Next year, the NFL will be able to support an even higher level of access at SoFi Stadium in Los Angeles. The stadium, currently under construction, is installing Wi-Fi 6 and is expected to have more than 2,500 Wi-Fi 6 access points, providing four times more bandwidth and letting all of the up to 100,000 attendees be on their phones simultaneously using Wi-Fi.
Smart vehicles will use 5G and Wi-Fi 6 to ramp up their communications with the transport infrastructure, and will be able to communicate effectively with other vehicles, while in motion. Today’s vehicles already sport hundreds of sensors and can manage multiple data streams coming to the vehicle. To support real-time interactions, 5G and Wi-Fi 6 will make it possible to increase that capacity as much as tenfold.

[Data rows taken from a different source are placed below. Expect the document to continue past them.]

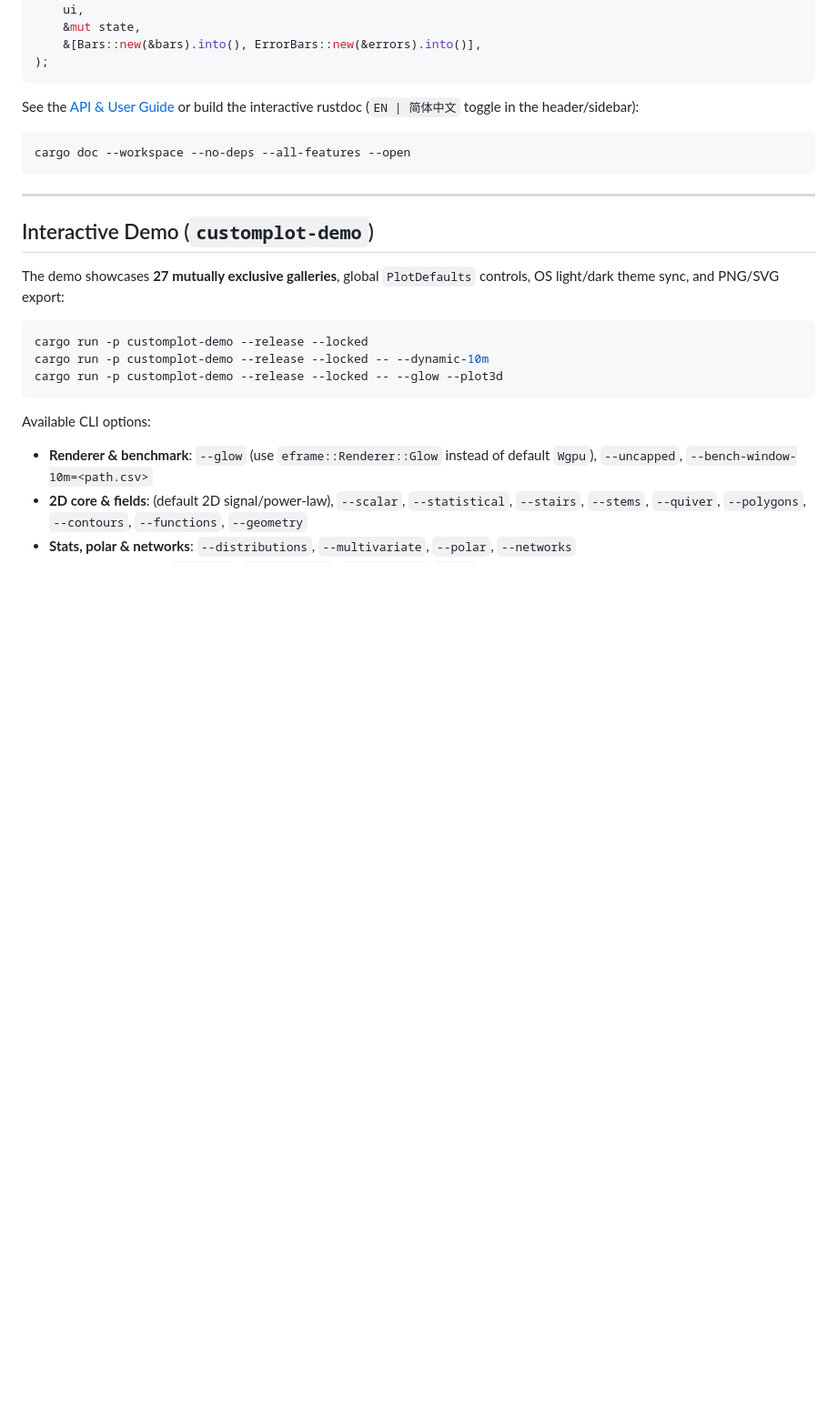
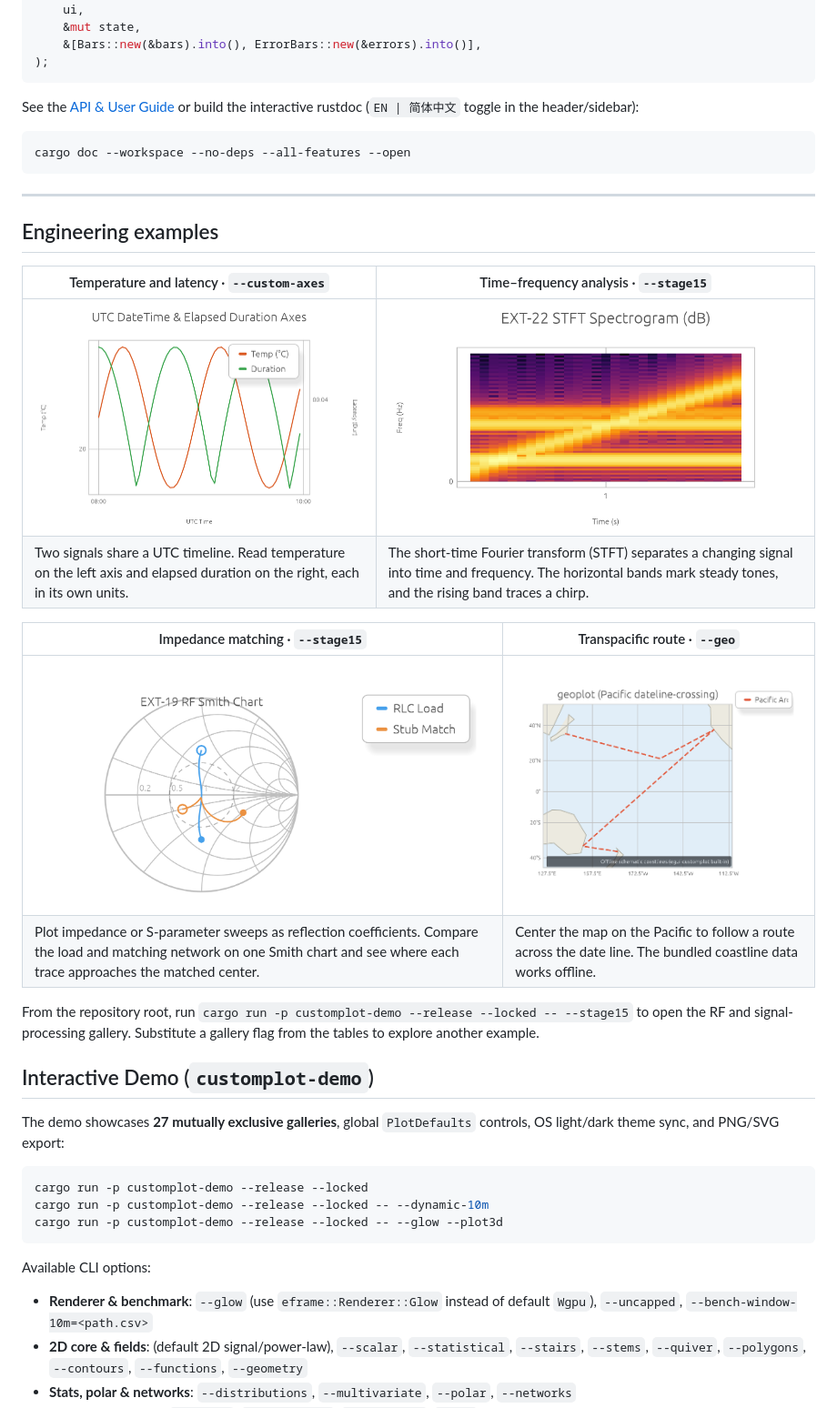
Before and after one commit to littepointR/egui-customplot, a Markdown page: README.md, the part around one of its changes. Shown at 91% size. Rendered like a GitHub page; pictures changed too: docs/images/dual-axis.png (added), docs/images/pacific-route.png (added), docs/images/smith.png (added); blank space fills up the shorter version.

Commit message:
docs: illustrate bilingual READMEs with six rendered plots

```diff
--- a/README.md
+++ b/README.md
@@ -96,6 +103,20 @@ cargo doc --workspace --no-deps --all-features --open
 
 ---
 
+## Engineering examples
+
+| Temperature and latency · `--custom-axes` | Time–frequency analysis · `--stage15` |
+| --- | --- |
+| [![Temperature and latency curves on a shared UTC timeline with separate vertical scales](docs/images/dual-axis.png)](docs/images/dual-axis.png) | [![STFT spectrogram with horizontal frequency bands crossed by a rising chirp](docs/images/spectrogram.png)](docs/images/spectrogram.png) |
+| Two signals share a UTC timeline. Read temperature on the left axis and elapsed duration on the right, each in its own units. | The short-time Fourier transform (STFT) separates a changing signal into time and frequency. The horizontal bands mark steady tones, and the rising band traces a chirp. |
+
+| Impedance matching · `--stage15` | Transpacific route · `--geo` |
+| --- | --- |
+| [![Smith chart comparing reflection-coefficient traces for an RLC load and a matching stub](docs/images/smith.png)](docs/images/smith.png) | [![Pacific route crossing the international date line on an offline coastline map](docs/images/pacific-route.png)](docs/images/pacific-route.png) |
+| Plot impedance or S-parameter sweeps as reflection coefficients. Compare the load and matching network on one Smith chart and see where each trace approaches the matched center. | Center the map on the Pacific to follow a route across the date line. The bundled coastline data works offline. |
+
+From the repository root, run `cargo run -p customplot-demo --release --locked -- --stage15` to open the RF and signal-processing gallery. Substitute a gallery flag from the tables to explore another example.
+
 ## Interactive Demo (`customplot-demo`)
 
 The demo showcases **27 mutually exclusive galleries**, global `PlotDefaults` controls, OS light/dark theme sync, and PNG/SVG export:
```
Also changed, not shown: other parts of README.md (+7 -0 lines), README.zh-CN.md (+21 -0 lines), docs/images/contours.png (added), docs/images/surface.png (added).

When equipped with 5G and Wi-Fi 6, real-time traffic monitoring systems can use artificial intelligence algorithms to perform advanced video analytics and, in response to current conditions, control signage, lights, and lane openings to optimize throughput and minimize delays.

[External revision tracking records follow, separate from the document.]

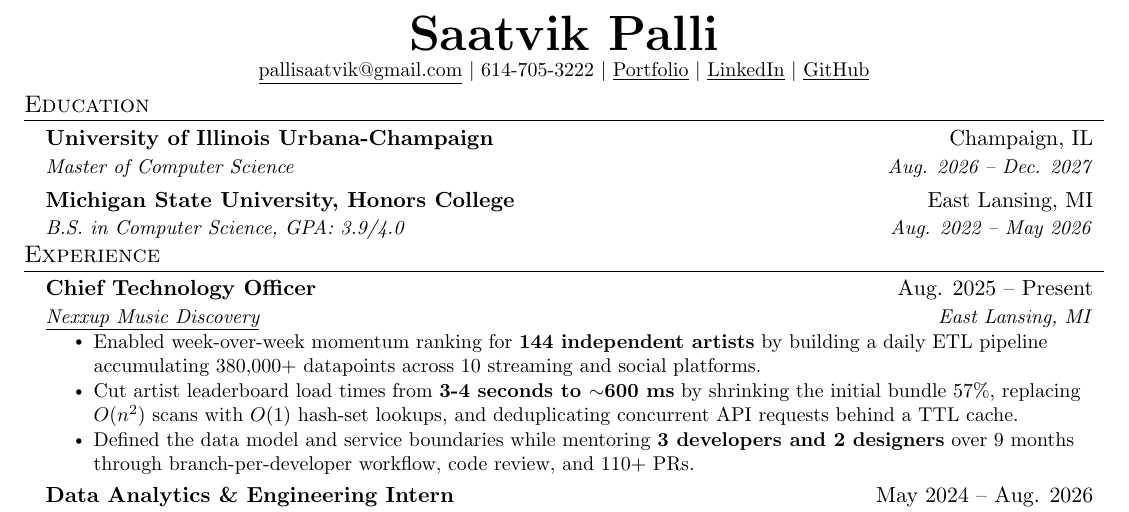
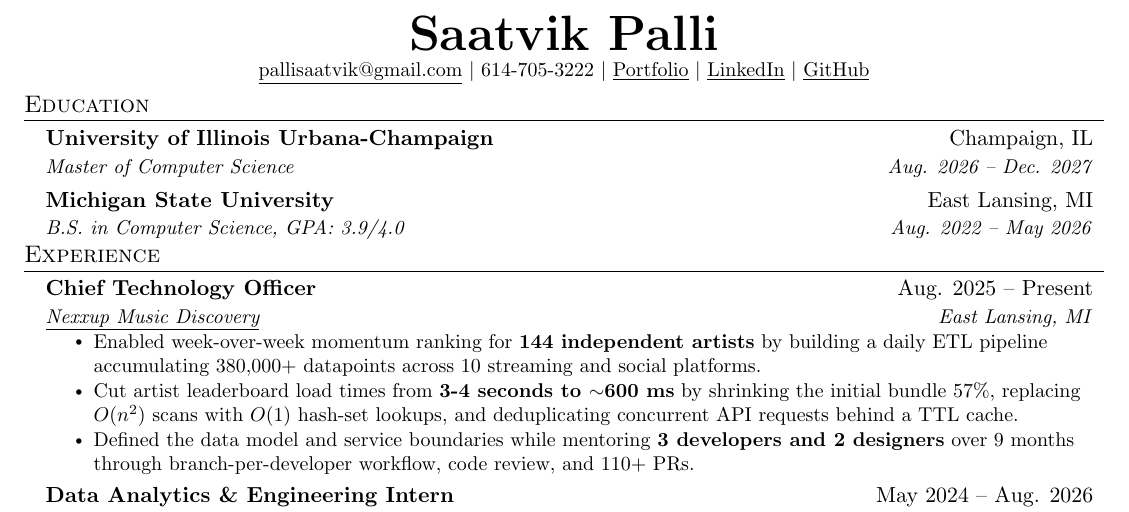
Before and after one commit to pallisaatvik/pallisaatvik, a LaTeX CV (resume/resume.tex): part of the page, cut so that both start at the same text. Compiled offline with pdfLaTeX.

Commit message:
new resume

```diff
--- a/resume/resume.tex
+++ b/resume/resume.tex
@@ -119,7 +119,7 @@
       {University of Illinois Urbana-Champaign}{Champaign, IL}
       {Master of Computer Science}{Aug. 2026 -- Dec. 2027}
     \resumeSubheading
-      {Michigan State University, Honors College}{East Lansing, MI}
+      {Michigan State University}{East Lansing, MI}
       {B.S. in Computer Science, GPA: 3.9/4.0}{Aug. 2022 -- May 2026}
   \resumeSubHeadingListEnd
 
```
Also changed, not shown: resume/resume.pdf.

Beyond the highway, the real-time responsiveness and ability to connect many more devices will let 5G and Wi-Fi enhance pedestrian areas and bike paths, too. Lamp posts can turn on and off as needed, when people are present, while sensors can send real-time alerts to warn everyone of oncoming traffic or a pedestrian crossing a street. Geofencing, which is used to monitor activity within a pre-set geographical boundary, can deliver personalized messages to people as they pass by, announcing upcoming events or nearby discounts at retailers and food outlets.
Within the city infrastructure, 5G and Wi-Fi 6 will enhance essential services, such as the utility grid and waste management. Water and energy use can be managed more precisely, according to real-time events like a sudden change in the weather or a public gathering.
The IoT becomes more prevalent – and more impactful – with widespread coverage of 5G and WiFi 6. Solar-powered waste containers can sense capacity levels and notify maintenance crews in real time when a pickup is needed, thereby increasing responsiveness and efficiency while reducing the number of collection trucks needed to operate the system.
The city itself can be cleaner, quieter, and more automated. Air filters, mounted on streetlights, can automatically turn on when pollution levels reach a certain point, and places that are often noisy – playgrounds, open-air cafes, nightclubs – can be equipped with noise-canceling or noise-dampening technology that automatically turn on when sound readings get above a certain level.
With 5G and Wi-Fi 6 fully in place, nearly every point of a city’s physical infrastructure can be connected to a high-speed wireless network. Increased network capacity means more IoT devices will be able to monitor conditions and provide real-time information for data analytics, and enhanced broadband will improve safety and provide better experiences.
5G and Wi-Fi 6 are fully complementary technologies that will play a role in the ongoing evolution of smart cities, especially when it comes to supporting wireless interactions at the edge of the network.
Next-generation wireless, in all its forms, will create an infrastructure that fosters new ideas, creates opportunities, and enhances the quality of life – in ways we’re already talking about and in ways we haven’t even thought of yet.